In the records below, some lines hold the word "other". Copy each of those lines.

[[ STUDY MATERIAL open ]]

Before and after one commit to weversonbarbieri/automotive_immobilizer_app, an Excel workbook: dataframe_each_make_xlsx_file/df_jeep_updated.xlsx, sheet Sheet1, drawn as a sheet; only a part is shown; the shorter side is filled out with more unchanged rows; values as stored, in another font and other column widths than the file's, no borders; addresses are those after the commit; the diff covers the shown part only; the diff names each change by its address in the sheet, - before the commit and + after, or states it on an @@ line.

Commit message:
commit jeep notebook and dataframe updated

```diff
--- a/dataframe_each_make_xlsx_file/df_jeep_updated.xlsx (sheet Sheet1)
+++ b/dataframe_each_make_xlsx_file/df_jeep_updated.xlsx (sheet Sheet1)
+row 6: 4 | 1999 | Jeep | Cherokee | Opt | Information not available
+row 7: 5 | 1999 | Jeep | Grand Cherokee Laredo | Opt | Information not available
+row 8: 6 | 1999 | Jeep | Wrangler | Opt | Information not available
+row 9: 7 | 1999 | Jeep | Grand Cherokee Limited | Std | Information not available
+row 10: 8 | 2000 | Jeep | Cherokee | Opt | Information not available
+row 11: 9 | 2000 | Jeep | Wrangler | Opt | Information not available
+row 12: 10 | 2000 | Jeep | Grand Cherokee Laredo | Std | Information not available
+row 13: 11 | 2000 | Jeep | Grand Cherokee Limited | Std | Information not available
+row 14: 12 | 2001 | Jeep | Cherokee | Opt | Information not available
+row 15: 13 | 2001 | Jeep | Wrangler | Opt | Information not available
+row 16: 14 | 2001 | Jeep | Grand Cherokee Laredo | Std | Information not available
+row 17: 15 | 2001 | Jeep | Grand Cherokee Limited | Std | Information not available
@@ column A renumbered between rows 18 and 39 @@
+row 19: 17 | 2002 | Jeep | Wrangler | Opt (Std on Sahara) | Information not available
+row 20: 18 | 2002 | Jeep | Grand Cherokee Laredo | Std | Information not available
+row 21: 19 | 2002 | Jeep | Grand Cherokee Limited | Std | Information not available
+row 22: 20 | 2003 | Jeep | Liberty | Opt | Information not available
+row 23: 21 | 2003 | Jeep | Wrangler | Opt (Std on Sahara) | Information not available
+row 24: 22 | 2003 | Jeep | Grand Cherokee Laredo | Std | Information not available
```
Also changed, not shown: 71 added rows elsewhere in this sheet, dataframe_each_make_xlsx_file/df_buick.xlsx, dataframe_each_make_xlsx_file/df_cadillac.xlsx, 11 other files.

[[ STUDY MATERIAL closed ]]

- ANSWER SECTION:
Before and after one commit to weversonbarbieri/automotive_immobilizer_app, an Excel workbook: dataframe_each_make_xlsx_file/df_jeep_updated.xlsx, sheet Sheet1, drawn as a sheet; only a part is shown; the shorter side is filled out with more unchanged rows; values as stored, in another font and other column widths than the file's, no borders; addresses are those after the commit; the diff covers the shown part only; the diff names each change by its address in the sheet, - before the commit and + after, or states it on an @@ line.
Also changed, not shown: 71 added rows elsewhere in this sheet, dataframe_each_make_xlsx_file/df_buick.xlsx, dataframe_each_make_xlsx_file/df_cadillac.xlsx, 11 other files.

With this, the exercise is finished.